## [WHAT NEEDS TO BE DONE]
From the entries below, copy every line holding the word "onde".

## [EXERCISE DATA]

- - - -

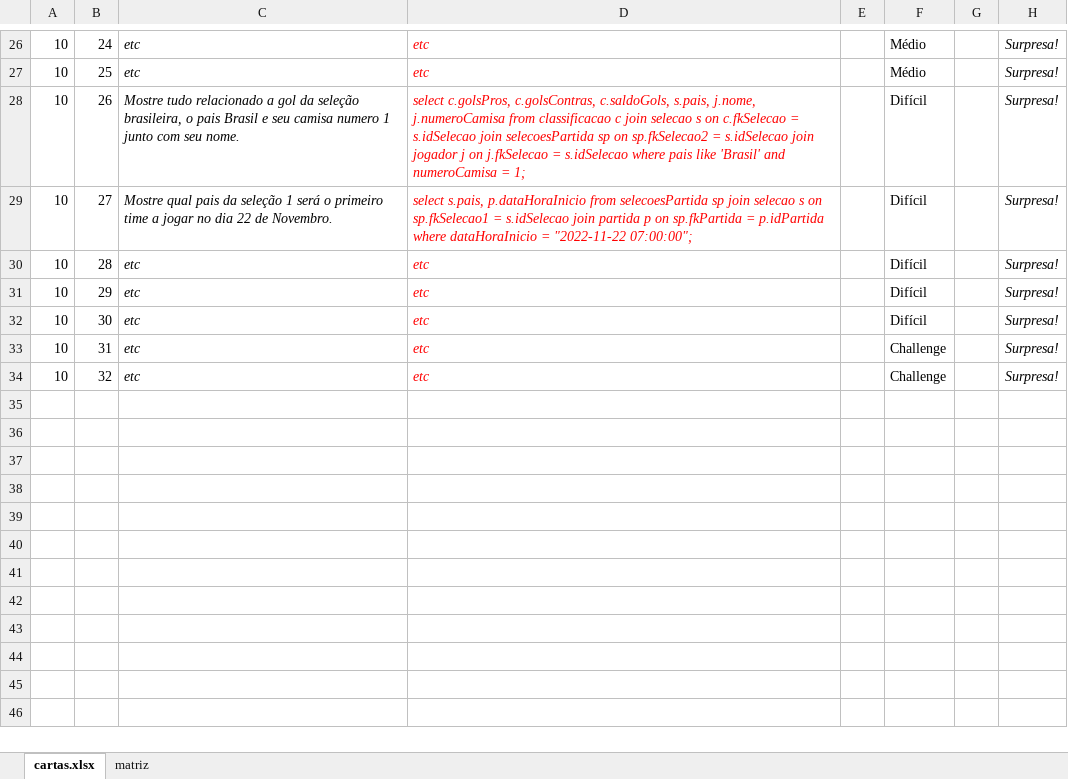
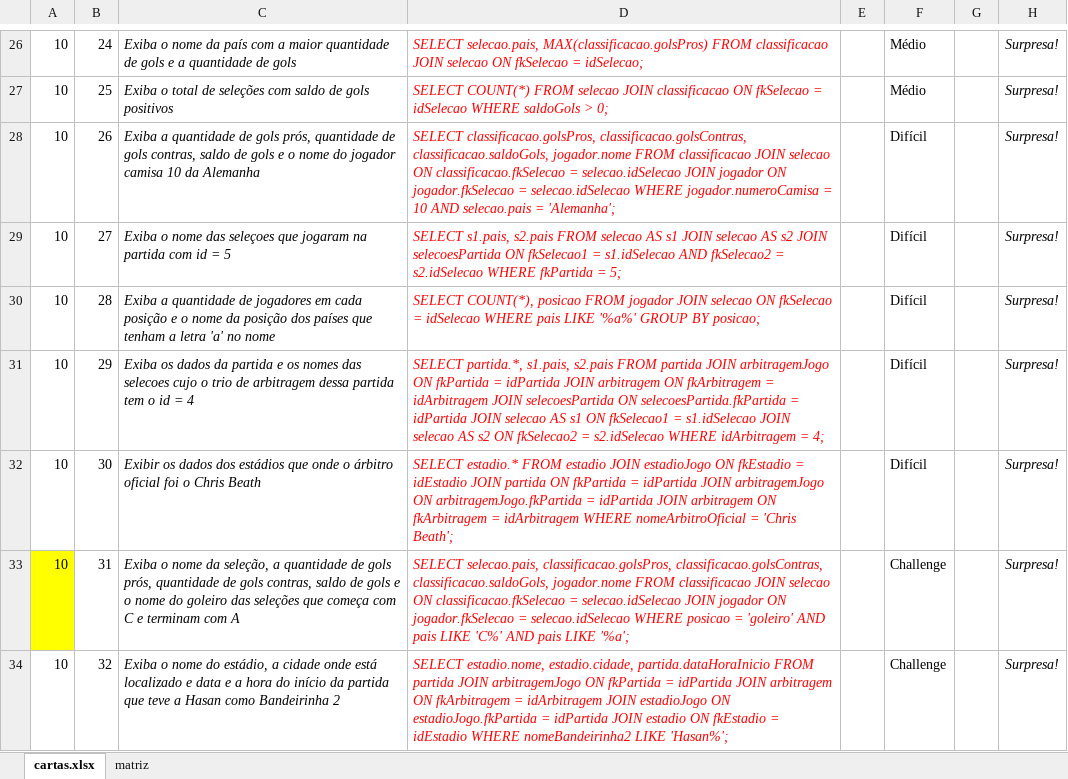
Before and after one commit to grupo10sp2/game-of-selects, an Excel workbook: cartas_e_matriz_gabarito_game_of_selects_atualizado.xlsx, sheet cartas.xlsx, drawn as a sheet; only a part is shown, gaps mark what is left out; values as stored, in another font and other column widths than the file's, no borders; charts and pictures not drawn; the diff covers the shown part only; the diff names each change by its address in the sheet, - before the commit and + after, or states it on an @@ line.

```diff
--- a/cartas_e_matriz_gabarito_game_of_selects_atualizado.xlsx (sheet cartas.xlsx)
+++ b/cartas_e_matriz_gabarito_game_of_selects_atualizado.xlsx (sheet cartas.xlsx)
-C26: etc
+C26: Exiba o nome da país com a maior quantidade de gols e a quantidade de gols
-D26: etc
+D26: SELECT selecao.pais, MAX(classificacao.golsPros) FROM classificacao JOIN selecao ON fkSelecao = idSelecao;
-C27: etc
+C27: Exiba o total de seleções com saldo de gols positivos
-D27: etc
+D27: SELECT COUNT(*) FROM selecao JOIN classificacao ON fkSelecao = idSelecao WHERE saldoGols > 0;
-C28: Mostre tudo relacionado a gol da seleção brasileira, o pais Brasil e seu camisa numero 1 junto com seu nome.
+C28: Exiba a quantidade de gols prós, quantidade de gols contras, saldo de gols e o nome do jogador camisa 10 da Alemanha
-D28: select c.golsPros, c.golsContras, c.saldoGols, s.pais, j.nome, j.numeroCamisa from classificacao c join selecao s on c.fkSelecao = s.idSelecao join selecoesPartida sp on sp.fkSelecao2 = s.idSelecao join jogador j on j.fkSelecao = s.idSelecao where pais like 'Brasil' and numeroCamisa = 1;
+D28: SELECT classificacao.golsPros, classificacao.golsContras, classificacao.saldoGols, jogador.nome FROM classificacao JOIN selecao ON classificacao.fkSelecao = selecao.idSelecao JOIN jogador ON jogador.fkSelecao = selecao.idSelecao WHERE jogador.numeroCamisa = 10 AND selecao.pais = 'Alemanha';
-C29: Mostre qual pais da seleção 1 será o primeiro time a jogar no dia 22 de Novembro.
+C29: Exiba o nome das seleçoes que jogaram na partida com id = 5
-D29: select s.pais, p.dataHoraInicio from selecoesPartida sp join selecao s on sp.fkSelecao1 = s.idSelecao join partida p on sp.fkPartida = p.idPartida where dataHoraInicio = "2022-11-22 07:00:00";
+D29: SELECT s1.pais, s2.pais FROM selecao AS s1 JOIN selecao AS s2 JOIN selecoesPartida ON fkSelecao1 = s1.idSelecao AND fkSelecao2 = s2.idSelecao WHERE fkPartida = 5;
-C30: etc
+C30: Exiba a quantidade de jogadores em cada posição e o nome da posição dos países que tenham a letra 'a' no nome
-D30: etc
+D30: SELECT COUNT(*), posicao FROM jogador JOIN selecao ON fkSelecao = idSelecao WHERE pais LIKE '%a%' GROUP BY posicao;
-C31: etc
+C31: Exiba os dados da partida e os nomes das selecoes cujo o trio de arbitragem dessa partida tem o id = 4
-D31: etc
+D31: SELECT partida.*, s1.pais, s2.pais FROM partida JOIN arbitragemJogo ON fkPartida = idPartida JOIN arbitragem ON fkArbitragem = idArbitragem JOIN selecoesPartida ON selecoesPartida.fkPartida = idPartida JOIN selecao AS s1 ON fkSelecao1 = s1.idSelecao JOIN selecao AS s2 ON fkSelecao2 = s2.idSelecao WHERE idArbitragem = 4;
-C32: etc
+C32: Exibir os dados dos estádios que onde o árbitro oficial foi o Chris Beath
-D32: etc
+D32: SELECT estadio.* FROM estadio JOIN estadioJogo ON fkEstadio = idEstadio JOIN partida ON fkPartida = idPartida JOIN arbitragemJogo ON arbitragemJogo.fkPartida = idPartida JOIN arbitragem ON fkArbitragem = idArbitragem WHERE nomeArbitroOficial = 'Chris Beath';
-A33 fill: none
+A33 fill: #FFFF00
-C33: etc
+C33: Exiba o nome da seleção, a quantidade de gols prós, quantidade de gols contras, saldo de gols e o nome do goleiro das seleções que começa com C e terminam com A
-D33: etc
+D33: SELECT selecao.pais, classificacao.golsPros, classificacao.golsContras, classificacao.saldoGols, jogador.nome FROM classificacao JOIN selecao ON classificacao.fkSelecao = selecao.idSelecao JOIN jogador ON jogador.fkSelecao = selecao.idSelecao WHERE posicao = 'goleiro' AND pais LIKE 'C%' AND pais LIKE '%a';
-C34: etc
+C34: Exiba o nome do estádio, a cidade onde está localizado e data e a hora do início da partida que teve a Hasan como Bandeirinha 2
-D34: etc
+D34: SELECT estadio.nome, estadio.cidade, partida.dataHoraInicio FROM partida JOIN arbitragemJogo ON fkPartida = idPartida JOIN arbitragem ON fkArbitragem = idArbitragem JOIN estadioJogo ON estadioJogo.fkPartida = idPartida JOIN estadio ON fkEstadio = idEstadio WHERE nomeBandeirinha2 LIKE 'Hasan%';
```
Also changed, not shown: 30 edited cells and cell formats elsewhere in this sheet, charts or pictures.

- - - -

## [RESPONSE]
+C32: Exibir os dados dos estádios que onde o árbitro oficial foi o Chris Beath
+C34: Exiba o nome do estádio, a cidade onde está localizado e data e a hora do início da partida que teve a Hasan como Bandeirinha 2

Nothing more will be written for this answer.